Assignment:
All lines in the records below with the word "size" must be returned.

Front-end code edit data
┄┄┄┄┄┄

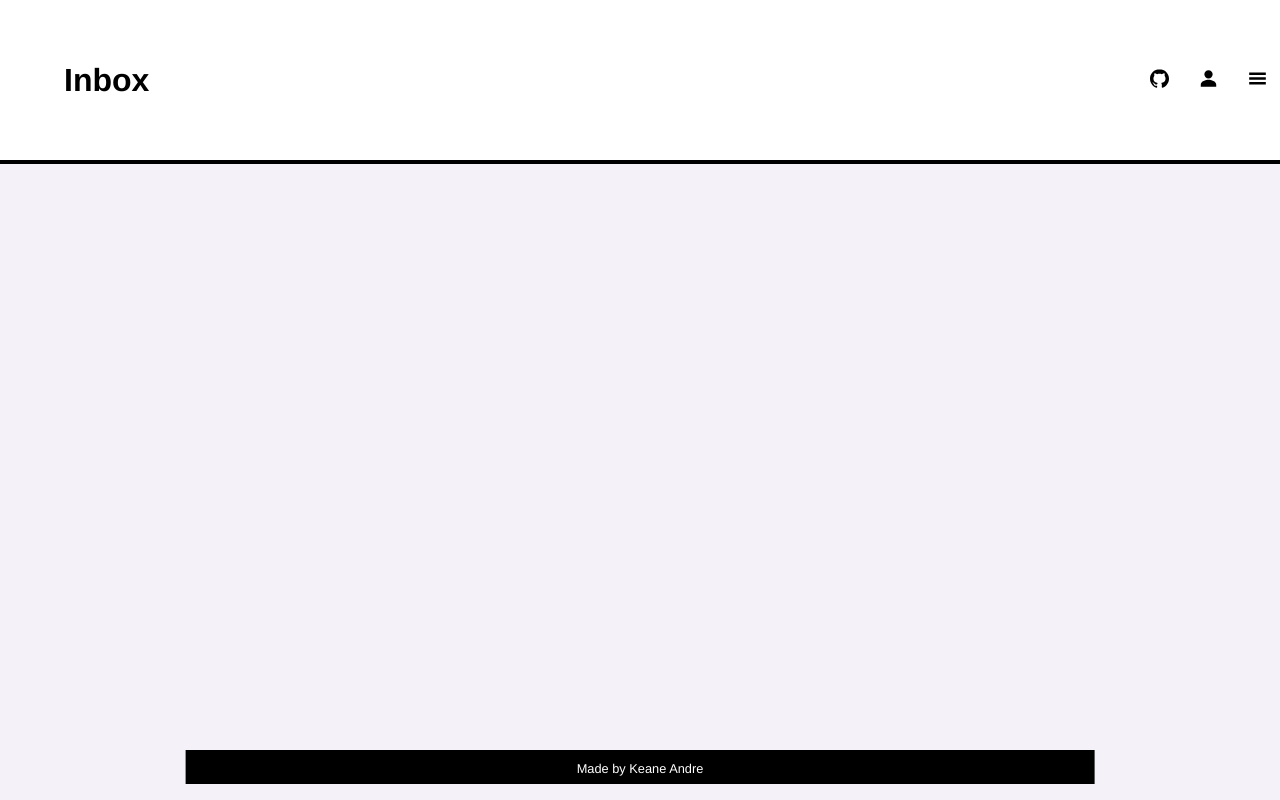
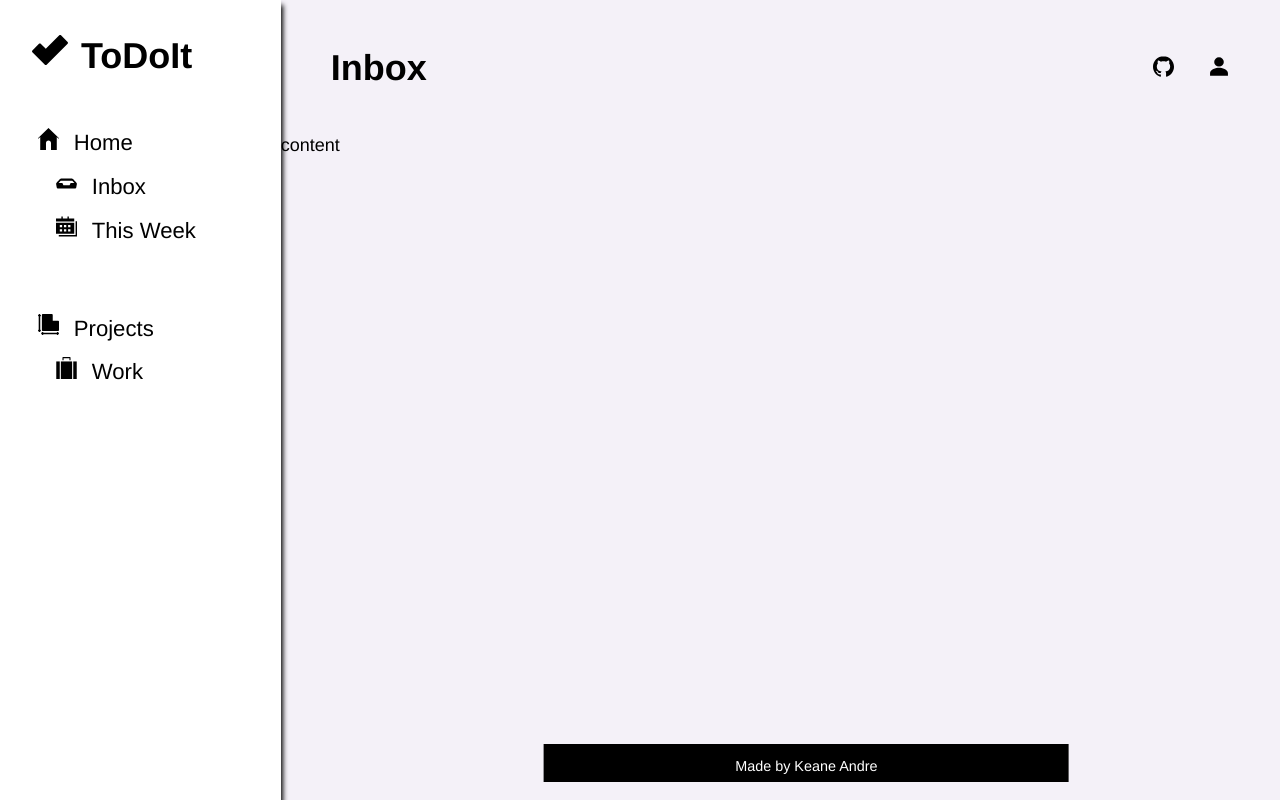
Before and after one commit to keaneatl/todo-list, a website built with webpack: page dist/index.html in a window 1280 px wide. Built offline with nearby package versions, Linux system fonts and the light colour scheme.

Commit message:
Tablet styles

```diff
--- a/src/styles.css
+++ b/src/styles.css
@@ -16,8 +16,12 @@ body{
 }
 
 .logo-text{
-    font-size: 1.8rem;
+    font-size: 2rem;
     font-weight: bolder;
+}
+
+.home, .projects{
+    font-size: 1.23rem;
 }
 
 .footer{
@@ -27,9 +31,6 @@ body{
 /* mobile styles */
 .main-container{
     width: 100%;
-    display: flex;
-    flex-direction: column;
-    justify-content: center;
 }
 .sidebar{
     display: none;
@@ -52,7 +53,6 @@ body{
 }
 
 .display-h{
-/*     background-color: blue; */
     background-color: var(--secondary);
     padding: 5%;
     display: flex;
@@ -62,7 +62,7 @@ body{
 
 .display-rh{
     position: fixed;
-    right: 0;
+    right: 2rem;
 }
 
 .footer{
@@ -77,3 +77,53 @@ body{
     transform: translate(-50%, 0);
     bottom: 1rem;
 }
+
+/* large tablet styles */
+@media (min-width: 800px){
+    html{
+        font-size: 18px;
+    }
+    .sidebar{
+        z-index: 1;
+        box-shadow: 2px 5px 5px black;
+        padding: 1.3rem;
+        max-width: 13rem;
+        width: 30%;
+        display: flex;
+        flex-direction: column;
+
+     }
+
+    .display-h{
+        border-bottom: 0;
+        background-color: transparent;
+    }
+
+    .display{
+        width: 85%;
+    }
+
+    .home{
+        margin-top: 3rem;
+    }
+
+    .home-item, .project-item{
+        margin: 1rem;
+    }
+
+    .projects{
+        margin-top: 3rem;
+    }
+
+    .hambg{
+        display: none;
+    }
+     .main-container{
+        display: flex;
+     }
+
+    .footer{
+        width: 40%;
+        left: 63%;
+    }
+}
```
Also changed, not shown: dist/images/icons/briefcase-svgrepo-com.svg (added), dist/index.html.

┄┄┄┄┄┄

Exercise output:
-    font-size: 1.8rem;
+    font-size: 2rem;
+    font-size: 1.23rem;
+        font-size: 18px;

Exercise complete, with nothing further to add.